**Code change snippets**
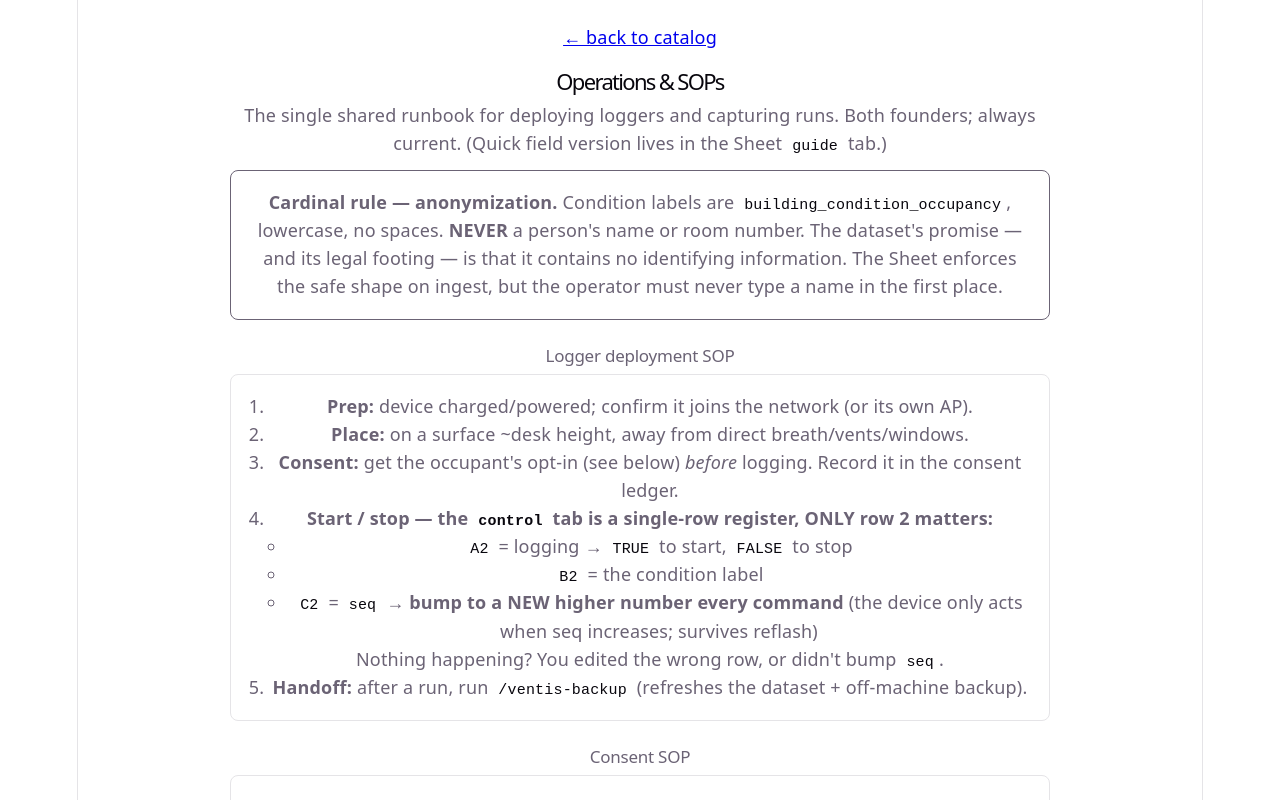
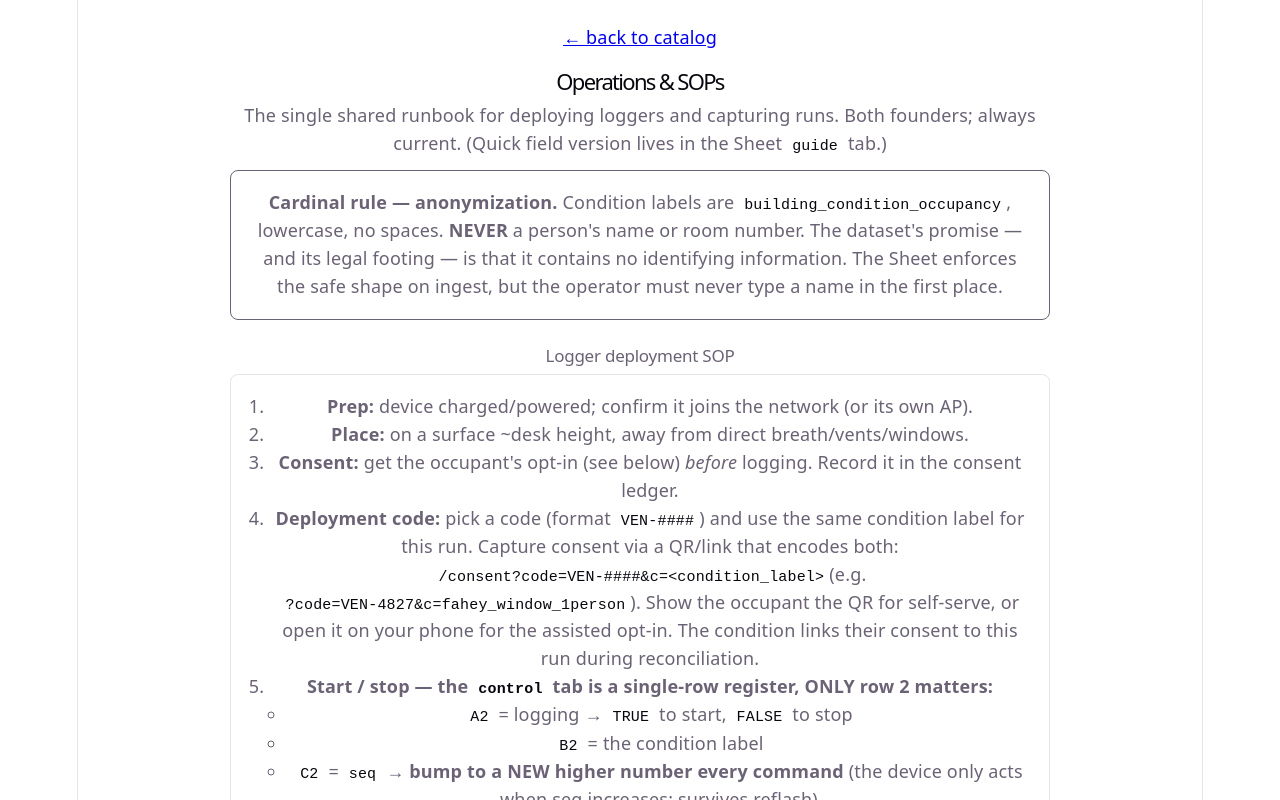
Before and after one commit to dturru/Ventis, a React (Vite) app in the folder library/: page /operations in a window 1280 px wide. Shown: the top 800 px of the page. Built offline with nearby package versions, Linux system fonts and the light colour scheme; the HTML template or start-up script is replaced by a standard one.

Commit message:
docs(consent): deployment-code + web-consent step in Operations SOP

```diff
--- a/library/src/components/OperationsPage.tsx
+++ b/library/src/components/OperationsPage.tsx
@@ -30,6 +30,12 @@ export default function OperationsPage() {
           <li><strong>Prep:</strong> device charged/powered; confirm it joins the network (or its own AP).</li>
           <li><strong>Place:</strong> on a surface ~desk height, away from direct breath/vents/windows.</li>
           <li><strong>Consent:</strong> get the occupant's opt-in (see below) <em>before</em> logging. Record it in the consent ledger.</li>
+          <li><strong>Deployment code:</strong> pick a code (format <code style={code}>VEN-####</code>)
+            and use the same condition label for this run. Capture consent via a QR/link that
+            encodes both: <code style={code}>/consent?code=VEN-####&c=&lt;condition_label&gt;</code>
+            (e.g. <code style={code}>?code=VEN-4827&c=fahey_window_1person</code>). Show the
+            occupant the QR for self-serve, or open it on your phone for the assisted opt-in. The
+            condition links their consent to this run during reconciliation.</li>
           <li><strong>Start / stop — the <code style={code}>control</code> tab is a single-row register, ONLY row 2 matters:</strong>
             <ul style={{ paddingLeft: 18 }}>
               <li><code style={code}>A2</code> = logging → <code style={code}>TRUE</code> to start, <code style={code}>FALSE</code> to stop</li>
```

**Exercise prompt**
In your copy, please omit the pictures and print every line of the records exactly.

**Exercise response**
Before and after one commit to dturru/Ventis, a React (Vite) app in the folder library/: page /operations in a window 1280 px wide. Shown: the top 800 px of the page. Built offline with nearby package versions, Linux system fonts and the light colour scheme; the HTML template or start-up script is replaced by a standard one.

Commit message:
docs(consent): deployment-code + web-consent step in Operations SOP

```diff
--- a/library/src/components/OperationsPage.tsx
+++ b/library/src/components/OperationsPage.tsx
@@ -30,6 +30,12 @@ export default function OperationsPage() {
           <li><strong>Prep:</strong> device charged/powered; confirm it joins the network (or its own AP).</li>
           <li><strong>Place:</strong> on a surface ~desk height, away from direct breath/vents/windows.</li>
           <li><strong>Consent:</strong> get the occupant's opt-in (see below) <em>before</em> logging. Record it in the consent ledger.</li>
+          <li><strong>Deployment code:</strong> pick a code (format <code style={code}>VEN-####</code>)
+            and use the same condition label for this run. Capture consent via a QR/link that
+            encodes both: <code style={code}>/consent?code=VEN-####&c=&lt;condition_label&gt;</code>
+            (e.g. <code style={code}>?code=VEN-4827&c=fahey_window_1person</code>). Show the
+            occupant the QR for self-serve, or open it on your phone for the assisted opt-in. The
+            condition links their consent to this run during reconciliation.</li>
           <li><strong>Start / stop — the <code style={code}>control</code> tab is a single-row register, ONLY row 2 matters:</strong>
             <ul style={{ paddingLeft: 18 }}>
               <li><code style={code}>A2</code> = logging → <code style={code}>TRUE</code> to start, <code style={code}>FALSE</code> to stop</li>
```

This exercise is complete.